Into the Wild is a non-fictional account of the wilderness survival and eventual death of Christopher McCandless, a teenager who left home to experience nature's grandeur. The survival of McCandless's journals and the accounts of those he met with on his travels paint a vivid picture of a determined young man wrestling with personal demons through travel. McCandless dies alone in the Alaskan wilderness at the conclusion of the novel.
Yet another man who people have compared McCandless to is Carl McCunn. As a worker on the Trans-Alaska Pipeline in the '70s, McCunn was in Alaska already and, in 1981, requested to be flown to a remote lake above the Coleen River. He forgot to request a flight back, though, and soon ran out of food in his cabin. Rather than attempting to walk back out of the wilderness, he wastes away in his cabin and eventually shot himself. Krakauer goes on to compare McCunn and McCandless’s lack of common sense and foresight in their planning. He also states that McCandless was not mentally ill, but that McCunn and Waterman both were.

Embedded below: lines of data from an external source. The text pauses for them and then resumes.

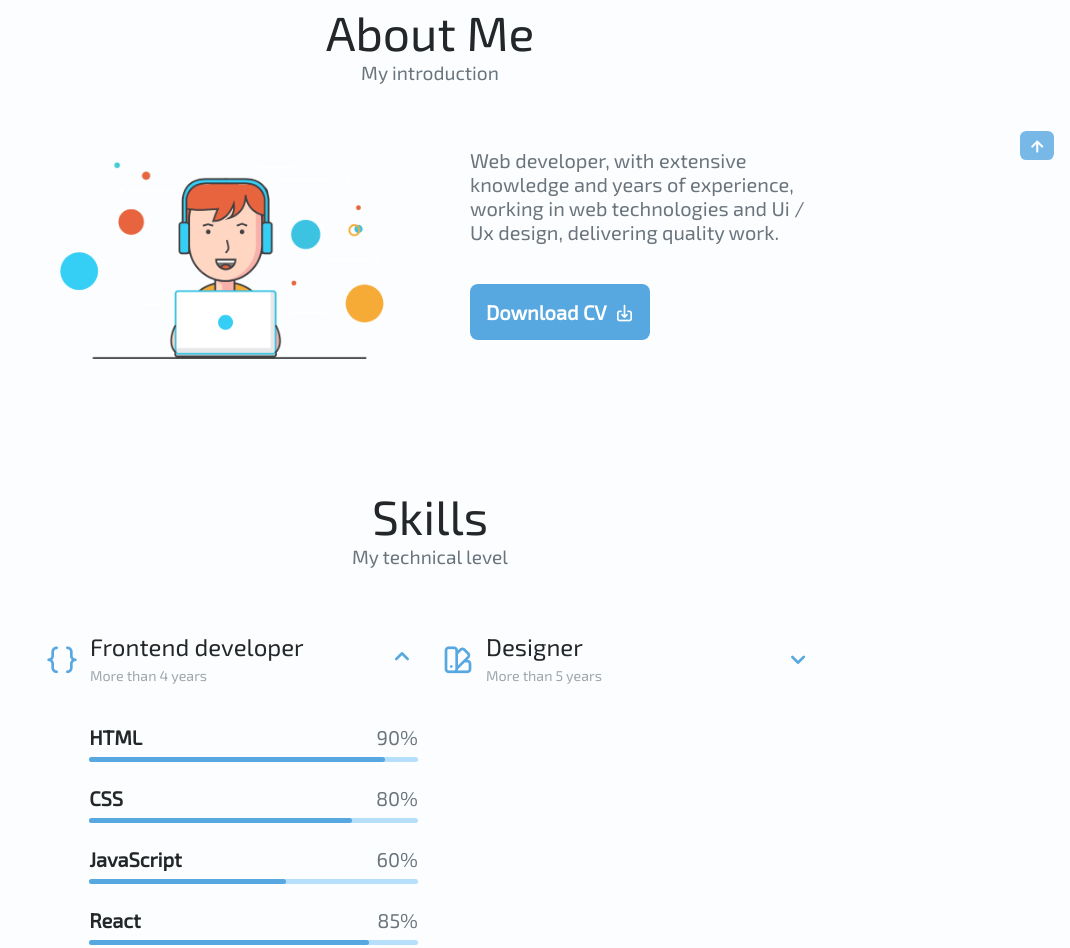
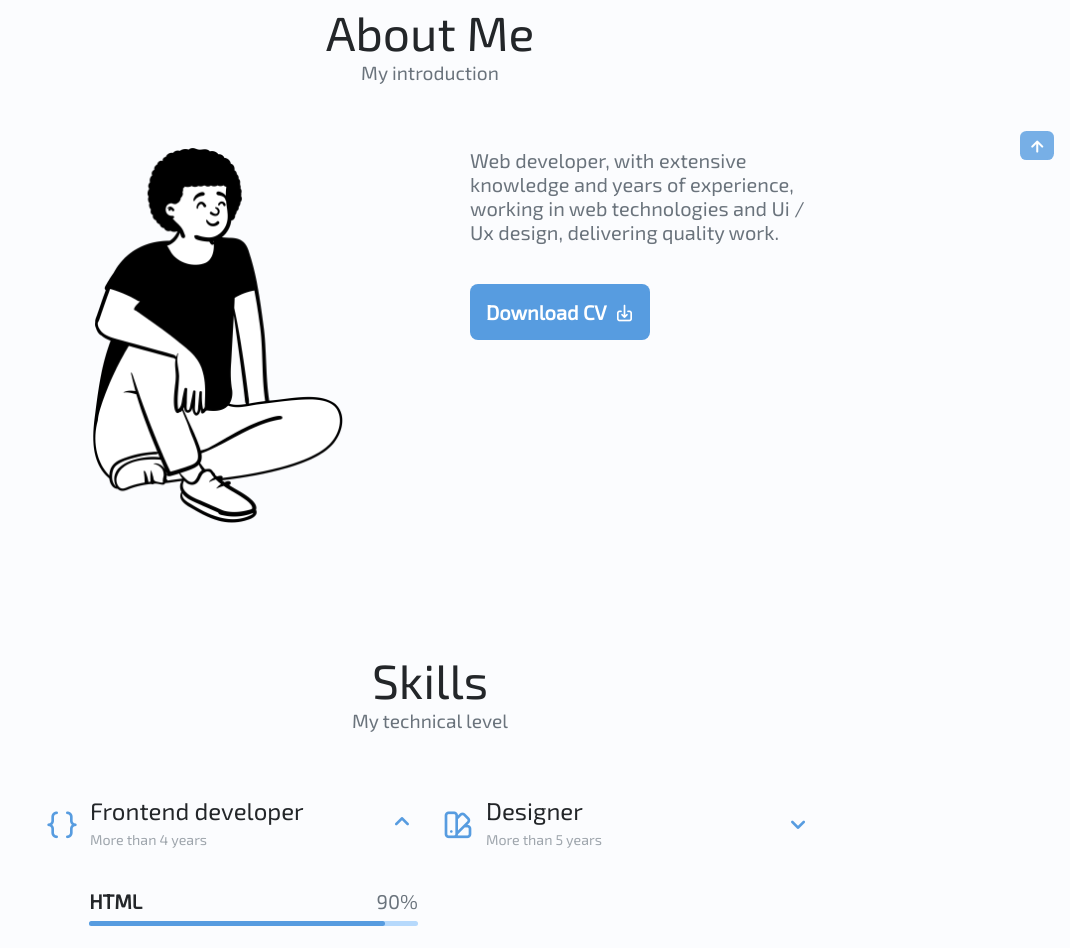
Before and after one commit to TomasZhu0321/ThoamsWeb, a plain HTML site: page index.html in a window 1280 px wide. Shown: the part 800-1748 px from the top of the page, without its empty margins (210-1280 px from the left). Drawn offline with nearby package versions, Linux system fonts and the light colour scheme.

Commit message:
style setting

```diff
--- a/assets/css/styles.css
+++ b/assets/css/styles.css
@@ -7,7 +7,7 @@
   --header-height: 3rem;
   /*========== Colors ==========*/
   /* Change favorite color */
-  --hue-color: 205;
+  --hue-color: 210;
 
   /* HSL color mode */
   --first-color: hsl(var(--hue-color), 69%, 61%);
@@ -402,8 +402,8 @@ img {
 
 /*==================== ABOUT ====================*/
 .about__img {
-  width: 300px;
-  border-radius: .5rem;
+  width: 200px;
+  border-radius: .2rem;
   justify-self: center;
   align-self: center;
 }
@@ -1023,7 +1023,7 @@ img {
     width: 400px;
   }
   .about__img {
-    width: 350px;
+    width: 250px;
   }
   .about__description {
     text-align: initial;
--- a/index.html
+++ b/index.html
@@ -152,7 +152,7 @@
         <span class="section__subtitle">My introduction</span>
 
         <div class="about__container container grid">
-          <img src="assets/img/meee.png" alt="" class="about__img" />
+          <img src="assets/img/self.png" alt="" class="about__img" />
 
           <div class="about__data">
             <p class="about__description">
```
Also changed, not shown: assets/img/self.png (added).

The argument of whether McCandless was in fact mentally ill is railed against by Krakauer, saying he knew he would likely not survive in the wild and did not think he would be saved as the other men did.